* Description of the task: Please restate the listing that follows without changing anything.

* Supplied material:
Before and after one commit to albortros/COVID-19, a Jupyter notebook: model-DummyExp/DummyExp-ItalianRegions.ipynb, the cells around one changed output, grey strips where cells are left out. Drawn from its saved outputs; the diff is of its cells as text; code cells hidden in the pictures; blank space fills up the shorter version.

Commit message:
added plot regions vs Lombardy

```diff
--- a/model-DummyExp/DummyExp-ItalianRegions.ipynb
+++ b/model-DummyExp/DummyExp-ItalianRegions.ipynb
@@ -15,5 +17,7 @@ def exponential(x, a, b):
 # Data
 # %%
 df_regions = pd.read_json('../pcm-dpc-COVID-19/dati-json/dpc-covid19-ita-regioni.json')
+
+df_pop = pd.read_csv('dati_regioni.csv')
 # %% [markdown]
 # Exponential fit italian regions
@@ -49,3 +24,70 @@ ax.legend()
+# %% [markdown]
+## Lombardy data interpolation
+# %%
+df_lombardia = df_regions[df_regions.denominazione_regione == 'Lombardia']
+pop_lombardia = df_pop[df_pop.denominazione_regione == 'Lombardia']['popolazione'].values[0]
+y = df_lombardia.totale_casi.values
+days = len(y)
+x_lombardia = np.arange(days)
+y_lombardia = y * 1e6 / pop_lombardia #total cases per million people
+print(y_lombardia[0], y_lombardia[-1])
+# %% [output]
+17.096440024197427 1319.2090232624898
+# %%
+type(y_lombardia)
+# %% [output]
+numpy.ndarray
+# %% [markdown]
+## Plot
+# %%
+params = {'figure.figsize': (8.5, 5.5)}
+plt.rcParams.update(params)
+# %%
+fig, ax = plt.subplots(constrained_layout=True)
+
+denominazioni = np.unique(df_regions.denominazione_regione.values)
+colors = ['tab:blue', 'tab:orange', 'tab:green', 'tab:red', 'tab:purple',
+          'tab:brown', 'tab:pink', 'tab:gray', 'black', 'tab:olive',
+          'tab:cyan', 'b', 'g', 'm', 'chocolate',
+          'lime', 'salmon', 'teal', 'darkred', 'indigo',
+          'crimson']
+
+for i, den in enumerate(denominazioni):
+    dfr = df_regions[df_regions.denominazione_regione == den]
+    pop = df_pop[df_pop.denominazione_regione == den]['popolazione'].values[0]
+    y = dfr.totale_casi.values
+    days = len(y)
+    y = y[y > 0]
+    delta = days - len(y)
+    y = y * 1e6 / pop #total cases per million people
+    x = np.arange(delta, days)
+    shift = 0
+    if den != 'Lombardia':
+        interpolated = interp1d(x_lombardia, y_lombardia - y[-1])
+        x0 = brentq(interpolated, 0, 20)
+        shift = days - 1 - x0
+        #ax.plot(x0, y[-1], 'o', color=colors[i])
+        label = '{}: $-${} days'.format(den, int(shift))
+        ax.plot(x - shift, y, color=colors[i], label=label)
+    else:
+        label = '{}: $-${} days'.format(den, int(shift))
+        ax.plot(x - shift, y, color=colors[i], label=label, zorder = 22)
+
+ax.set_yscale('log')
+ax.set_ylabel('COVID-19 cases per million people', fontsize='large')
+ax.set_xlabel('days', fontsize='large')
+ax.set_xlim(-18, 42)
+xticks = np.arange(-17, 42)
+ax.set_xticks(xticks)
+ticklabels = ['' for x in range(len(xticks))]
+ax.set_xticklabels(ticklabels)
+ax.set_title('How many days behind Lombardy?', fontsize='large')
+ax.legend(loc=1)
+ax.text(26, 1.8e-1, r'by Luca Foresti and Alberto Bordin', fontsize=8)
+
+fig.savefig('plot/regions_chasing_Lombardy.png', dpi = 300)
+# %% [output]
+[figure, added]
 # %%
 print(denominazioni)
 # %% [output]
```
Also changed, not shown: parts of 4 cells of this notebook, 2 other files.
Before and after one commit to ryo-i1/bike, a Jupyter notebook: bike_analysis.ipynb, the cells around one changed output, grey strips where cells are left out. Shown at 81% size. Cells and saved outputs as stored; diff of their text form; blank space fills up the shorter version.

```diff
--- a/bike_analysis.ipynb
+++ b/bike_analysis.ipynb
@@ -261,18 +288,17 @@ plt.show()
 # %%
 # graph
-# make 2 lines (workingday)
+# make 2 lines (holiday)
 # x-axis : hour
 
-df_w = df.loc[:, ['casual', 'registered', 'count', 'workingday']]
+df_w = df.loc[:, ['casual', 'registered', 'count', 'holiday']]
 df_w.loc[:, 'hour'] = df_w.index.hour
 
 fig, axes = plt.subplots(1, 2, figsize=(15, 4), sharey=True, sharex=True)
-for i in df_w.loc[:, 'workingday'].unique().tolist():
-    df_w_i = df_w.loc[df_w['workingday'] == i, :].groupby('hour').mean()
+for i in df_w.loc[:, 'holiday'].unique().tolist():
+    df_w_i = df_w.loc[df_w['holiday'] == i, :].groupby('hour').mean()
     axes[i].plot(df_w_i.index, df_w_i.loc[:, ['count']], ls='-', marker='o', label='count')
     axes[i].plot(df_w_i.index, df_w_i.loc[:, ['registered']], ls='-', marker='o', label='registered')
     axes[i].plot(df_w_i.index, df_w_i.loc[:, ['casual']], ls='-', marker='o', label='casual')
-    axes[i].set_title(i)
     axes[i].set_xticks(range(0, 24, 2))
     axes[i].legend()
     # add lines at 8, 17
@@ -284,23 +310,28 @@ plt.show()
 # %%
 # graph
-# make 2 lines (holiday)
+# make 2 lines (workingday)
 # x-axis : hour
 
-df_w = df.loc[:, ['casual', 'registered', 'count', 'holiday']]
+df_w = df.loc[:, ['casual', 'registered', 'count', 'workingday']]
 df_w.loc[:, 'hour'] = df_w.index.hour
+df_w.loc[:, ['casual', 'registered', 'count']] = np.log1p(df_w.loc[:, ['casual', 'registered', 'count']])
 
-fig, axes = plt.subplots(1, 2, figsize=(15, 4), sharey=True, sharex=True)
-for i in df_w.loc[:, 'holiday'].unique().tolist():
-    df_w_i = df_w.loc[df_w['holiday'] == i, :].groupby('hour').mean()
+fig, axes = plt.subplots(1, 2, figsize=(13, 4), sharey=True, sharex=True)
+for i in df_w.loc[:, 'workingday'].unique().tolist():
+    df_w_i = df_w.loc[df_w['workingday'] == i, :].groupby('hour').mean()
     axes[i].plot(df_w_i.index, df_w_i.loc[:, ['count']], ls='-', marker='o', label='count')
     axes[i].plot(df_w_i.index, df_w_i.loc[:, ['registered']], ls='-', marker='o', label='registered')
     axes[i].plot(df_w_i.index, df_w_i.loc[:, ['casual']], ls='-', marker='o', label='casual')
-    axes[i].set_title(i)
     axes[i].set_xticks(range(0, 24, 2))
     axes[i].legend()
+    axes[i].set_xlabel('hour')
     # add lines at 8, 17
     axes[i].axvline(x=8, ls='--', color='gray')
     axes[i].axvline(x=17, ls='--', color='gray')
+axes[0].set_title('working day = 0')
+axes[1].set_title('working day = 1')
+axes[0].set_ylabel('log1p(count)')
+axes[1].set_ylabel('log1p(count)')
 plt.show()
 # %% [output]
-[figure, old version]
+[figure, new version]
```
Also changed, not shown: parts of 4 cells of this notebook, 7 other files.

* Solved exercise:
Before and after one commit to albortros/COVID-19, a Jupyter notebook: model-DummyExp/DummyExp-ItalianRegions.ipynb, the cells around one changed output, grey strips where cells are left out. Drawn from its saved outputs; the diff is of its cells as text; code cells hidden in the pictures; blank space fills up the shorter version.

Commit message:
added plot regions vs Lombardy

```diff
--- a/model-DummyExp/DummyExp-ItalianRegions.ipynb
+++ b/model-DummyExp/DummyExp-ItalianRegions.ipynb
@@ -15,5 +17,7 @@ def exponential(x, a, b):
 # Data
 # %%
 df_regions = pd.read_json('../pcm-dpc-COVID-19/dati-json/dpc-covid19-ita-regioni.json')
+
+df_pop = pd.read_csv('dati_regioni.csv')
 # %% [markdown]
 # Exponential fit italian regions
@@ -49,3 +24,70 @@ ax.legend()
+# %% [markdown]
+## Lombardy data interpolation
+# %%
+df_lombardia = df_regions[df_regions.denominazione_regione == 'Lombardia']
+pop_lombardia = df_pop[df_pop.denominazione_regione == 'Lombardia']['popolazione'].values[0]
+y = df_lombardia.totale_casi.values
+days = len(y)
+x_lombardia = np.arange(days)
+y_lombardia = y * 1e6 / pop_lombardia #total cases per million people
+print(y_lombardia[0], y_lombardia[-1])
+# %% [output]
+17.096440024197427 1319.2090232624898
+# %%
+type(y_lombardia)
+# %% [output]
+numpy.ndarray
+# %% [markdown]
+## Plot
+# %%
+params = {'figure.figsize': (8.5, 5.5)}
+plt.rcParams.update(params)
+# %%
+fig, ax = plt.subplots(constrained_layout=True)
+
+denominazioni = np.unique(df_regions.denominazione_regione.values)
+colors = ['tab:blue', 'tab:orange', 'tab:green', 'tab:red', 'tab:purple',
+          'tab:brown', 'tab:pink', 'tab:gray', 'black', 'tab:olive',
+          'tab:cyan', 'b', 'g', 'm', 'chocolate',
+          'lime', 'salmon', 'teal', 'darkred', 'indigo',
+          'crimson']
+
+for i, den in enumerate(denominazioni):
+    dfr = df_regions[df_regions.denominazione_regione == den]
+    pop = df_pop[df_pop.denominazione_regione == den]['popolazione'].values[0]
+    y = dfr.totale_casi.values
+    days = len(y)
+    y = y[y > 0]
+    delta = days - len(y)
+    y = y * 1e6 / pop #total cases per million people
+    x = np.arange(delta, days)
+    shift = 0
+    if den != 'Lombardia':
+        interpolated = interp1d(x_lombardia, y_lombardia - y[-1])
+        x0 = brentq(interpolated, 0, 20)
+        shift = days - 1 - x0
+        #ax.plot(x0, y[-1], 'o', color=colors[i])
+        label = '{}: $-${} days'.format(den, int(shift))
+        ax.plot(x - shift, y, color=colors[i], label=label)
+    else:
+        label = '{}: $-${} days'.format(den, int(shift))
+        ax.plot(x - shift, y, color=colors[i], label=label, zorder = 22)
+
+ax.set_yscale('log')
+ax.set_ylabel('COVID-19 cases per million people', fontsize='large')
+ax.set_xlabel('days', fontsize='large')
+ax.set_xlim(-18, 42)
+xticks = np.arange(-17, 42)
+ax.set_xticks(xticks)
+ticklabels = ['' for x in range(len(xticks))]
+ax.set_xticklabels(ticklabels)
+ax.set_title('How many days behind Lombardy?', fontsize='large')
+ax.legend(loc=1)
+ax.text(26, 1.8e-1, r'by Luca Foresti and Alberto Bordin', fontsize=8)
+
+fig.savefig('plot/regions_chasing_Lombardy.png', dpi = 300)
+# %% [output]
+[figure, added]
 # %%
 print(denominazioni)
 # %% [output]
```
Also changed, not shown: parts of 4 cells of this notebook, 2 other files.
Before and after one commit to ryo-i1/bike, a Jupyter notebook: bike_analysis.ipynb, the cells around one changed output, grey strips where cells are left out. Shown at 81% size. Cells and saved outputs as stored; diff of their text form; blank space fills up the shorter version.

```diff
--- a/bike_analysis.ipynb
+++ b/bike_analysis.ipynb
@@ -261,18 +288,17 @@ plt.show()
 # %%
 # graph
-# make 2 lines (workingday)
+# make 2 lines (holiday)
 # x-axis : hour
 
-df_w = df.loc[:, ['casual', 'registered', 'count', 'workingday']]
+df_w = df.loc[:, ['casual', 'registered', 'count', 'holiday']]
 df_w.loc[:, 'hour'] = df_w.index.hour
 
 fig, axes = plt.subplots(1, 2, figsize=(15, 4), sharey=True, sharex=True)
-for i in df_w.loc[:, 'workingday'].unique().tolist():
-    df_w_i = df_w.loc[df_w['workingday'] == i, :].groupby('hour').mean()
+for i in df_w.loc[:, 'holiday'].unique().tolist():
+    df_w_i = df_w.loc[df_w['holiday'] == i, :].groupby('hour').mean()
     axes[i].plot(df_w_i.index, df_w_i.loc[:, ['count']], ls='-', marker='o', label='count')
     axes[i].plot(df_w_i.index, df_w_i.loc[:, ['registered']], ls='-', marker='o', label='registered')
     axes[i].plot(df_w_i.index, df_w_i.loc[:, ['casual']], ls='-', marker='o', label='casual')
-    axes[i].set_title(i)
     axes[i].set_xticks(range(0, 24, 2))
     axes[i].legend()
     # add lines at 8, 17
@@ -284,23 +310,28 @@ plt.show()
 # %%
 # graph
-# make 2 lines (holiday)
+# make 2 lines (workingday)
 # x-axis : hour
 
-df_w = df.loc[:, ['casual', 'registered', 'count', 'holiday']]
+df_w = df.loc[:, ['casual', 'registered', 'count', 'workingday']]
 df_w.loc[:, 'hour'] = df_w.index.hour
+df_w.loc[:, ['casual', 'registered', 'count']] = np.log1p(df_w.loc[:, ['casual', 'registered', 'count']])
 
-fig, axes = plt.subplots(1, 2, figsize=(15, 4), sharey=True, sharex=True)
-for i in df_w.loc[:, 'holiday'].unique().tolist():
-    df_w_i = df_w.loc[df_w['holiday'] == i, :].groupby('hour').mean()
+fig, axes = plt.subplots(1, 2, figsize=(13, 4), sharey=True, sharex=True)
+for i in df_w.loc[:, 'workingday'].unique().tolist():
+    df_w_i = df_w.loc[df_w['workingday'] == i, :].groupby('hour').mean()
     axes[i].plot(df_w_i.index, df_w_i.loc[:, ['count']], ls='-', marker='o', label='count')
     axes[i].plot(df_w_i.index, df_w_i.loc[:, ['registered']], ls='-', marker='o', label='registered')
     axes[i].plot(df_w_i.index, df_w_i.loc[:, ['casual']], ls='-', marker='o', label='casual')
-    axes[i].set_title(i)
     axes[i].set_xticks(range(0, 24, 2))
     axes[i].legend()
+    axes[i].set_xlabel('hour')
     # add lines at 8, 17
     axes[i].axvline(x=8, ls='--', color='gray')
     axes[i].axvline(x=17, ls='--', color='gray')
+axes[0].set_title('working day = 0')
+axes[1].set_title('working day = 1')
+axes[0].set_ylabel('log1p(count)')
+axes[1].set_ylabel('log1p(count)')
 plt.show()
 # %% [output]
-[figure, old version]
+[figure, new version]
```
Also changed, not shown: parts of 4 cells of this notebook, 7 other files.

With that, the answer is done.